The benefits going with having an article refereed carry side-effects, however: Sometimes the editors’ and referees’ demands make papers worse. In the same vein, have a look at Bruno Frey’s amusing paper, and especially at what he reports about Robert Frank.

Regarding the publishing of my own research I see that publishing in a journal does not affect citations, but making a paper available on the net does so. Hence journal publication is of very limited value to me (but I don’t have to care about the journals I am publishing in because I am close to retirement).

So, overall, I think that researchers do not benefit significantly from journals that publish research papers.

Hiring Committees

A benefit from having quality stamps is that this helps hiring committees to select candidates under conditions of ignorance. This may be true, but I would consider this a dysfunction: In the first place, hiring committees should comprise knowledgeable members; otherwise you would not need hiring committees and leave the decision to bureaucrats; and second, citation numbers are much better indicators for the impact of an author’s work than the journals the author has published in. So ignorant hiring committees may better resort to RePEc citation scores, rather than being enthused by journal titles. (But then they will end up with hiring candidates who work in fields many people work in. So they end up with conventional candidates, rather than creative ones. But this will be the case whenever you have incompetent hiring committees.) In any case, hiring committees won’t need journals, as RePEc citation scores are independent of journal names and do not rely on the existence of journals.

However, the reliance of hiring committees on journal rankings may entail strictly negative consequences. I read, for instance, that Notre Dame University intends to dissolve the department of economic history because the economic historians do not publish in mainstream journals.

It seems to me that hiring committees do not benefit from the existence of journals either.


It is sometimes said that journals permit journal rankings, and this is a help for librarians for deciding which journal to subscribe to. This is, of course, not an argument for supporting journals. Without journals, there would be no problem of selecting journals, and the librarians could concentrate on selecting books.

So I conclude that libraries would perform better if we had no journals.

Economics Without Journals

Imagine we had no economics journals. What would happen? Presumably people would write more books. I would consider this an advantage, as knowledge is much too fragmented at the moment. Further, institutions would be in demand to channel the flow of information better than possible through journals, such as blogs specializing on some topic or another, and meta-blogs like Econ Academics. I could imagine that collections of papers on certain topics would emerge. The Special Issues feature of the economics E-journal provides an example.

A Suggestion for a Next Step

My impression is that the existence of journals is a feature of the past. Journals will die, and this will be an improvement for academic economics. The process will be sped up if new ways of channeling information are devised. So here is just one idea:

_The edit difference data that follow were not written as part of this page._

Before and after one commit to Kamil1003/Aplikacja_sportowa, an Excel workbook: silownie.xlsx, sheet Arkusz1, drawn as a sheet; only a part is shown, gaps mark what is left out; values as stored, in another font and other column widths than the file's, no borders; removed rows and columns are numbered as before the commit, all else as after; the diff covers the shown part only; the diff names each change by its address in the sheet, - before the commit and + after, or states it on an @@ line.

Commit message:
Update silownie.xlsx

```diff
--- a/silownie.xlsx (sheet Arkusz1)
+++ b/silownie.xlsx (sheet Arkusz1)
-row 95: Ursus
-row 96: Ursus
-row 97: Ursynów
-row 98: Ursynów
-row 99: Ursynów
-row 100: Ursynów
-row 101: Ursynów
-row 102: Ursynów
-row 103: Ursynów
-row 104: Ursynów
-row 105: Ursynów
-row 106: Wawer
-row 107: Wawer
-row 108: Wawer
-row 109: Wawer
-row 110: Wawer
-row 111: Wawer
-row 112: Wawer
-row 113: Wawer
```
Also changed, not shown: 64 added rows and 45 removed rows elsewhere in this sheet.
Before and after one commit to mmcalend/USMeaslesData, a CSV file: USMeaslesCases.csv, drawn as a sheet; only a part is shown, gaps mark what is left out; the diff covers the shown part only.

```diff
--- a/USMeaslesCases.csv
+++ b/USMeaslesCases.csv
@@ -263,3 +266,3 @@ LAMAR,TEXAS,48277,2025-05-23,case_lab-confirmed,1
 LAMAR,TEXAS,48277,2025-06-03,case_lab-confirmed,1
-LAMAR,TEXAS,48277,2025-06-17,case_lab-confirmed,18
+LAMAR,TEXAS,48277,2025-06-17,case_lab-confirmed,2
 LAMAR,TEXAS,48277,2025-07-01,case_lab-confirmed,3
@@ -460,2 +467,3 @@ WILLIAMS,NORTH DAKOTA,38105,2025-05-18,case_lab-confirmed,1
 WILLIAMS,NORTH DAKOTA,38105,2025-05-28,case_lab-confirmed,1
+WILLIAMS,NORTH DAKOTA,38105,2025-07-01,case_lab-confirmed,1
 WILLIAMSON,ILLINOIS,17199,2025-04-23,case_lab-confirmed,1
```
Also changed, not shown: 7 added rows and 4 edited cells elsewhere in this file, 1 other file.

I could think, for RePEc, to devise a feature that lists related papers to any given paper. Google Scholar has a feature like that, but I think that could be improved tremendously for our specific purposes. An easy way would be to look at the citations of any given paper and give all papers with similar citations. This could, theoretically, be achieved by building on the citation data created by the CitEc project. If someone with programming expertise could adopt such a project, this would be a great help for economists world-wide. (As a side effect, such a feature would put pressure on Elsevier to release its citation data.)

There are certainly many more suggestions. I am looking forward to see them, perhaps in comments to this blog. And certainly my general point must be controversial. I must have overlooked some important aspects. The world can not be as inefficient as I portray it. Otherwise we would have no journals right now.

Maybe we can have an exchange of ideas.

Moving time is time to update RePEc data

July 19, 2009

Summer is when most academics move to new affiliations or responsibilities. It is thus a good time to detail what needs to be done for RePEc data to remain accurate. There are close to 30’000 contact details listed in RePEc, yet only 466 have expired email addresses. You can help keeping this list short.

Registered authors

If your email address changes, log in at the RePEc Author Service with your old address, then click on “Contact details” to amend your email address and any other contact details. Note: do not create a new account with your new email address. This would create a duplicate, and then links to and from your profile would disappear once the old account is deleted. Remember also to amend your affiliation(s) if necessary.

Note that starting next month, authors with obsolete email addresses will not count towards their affiliation’s ranking. This is under the assumption that if the email address is not valid anymore, it must be because they have moved.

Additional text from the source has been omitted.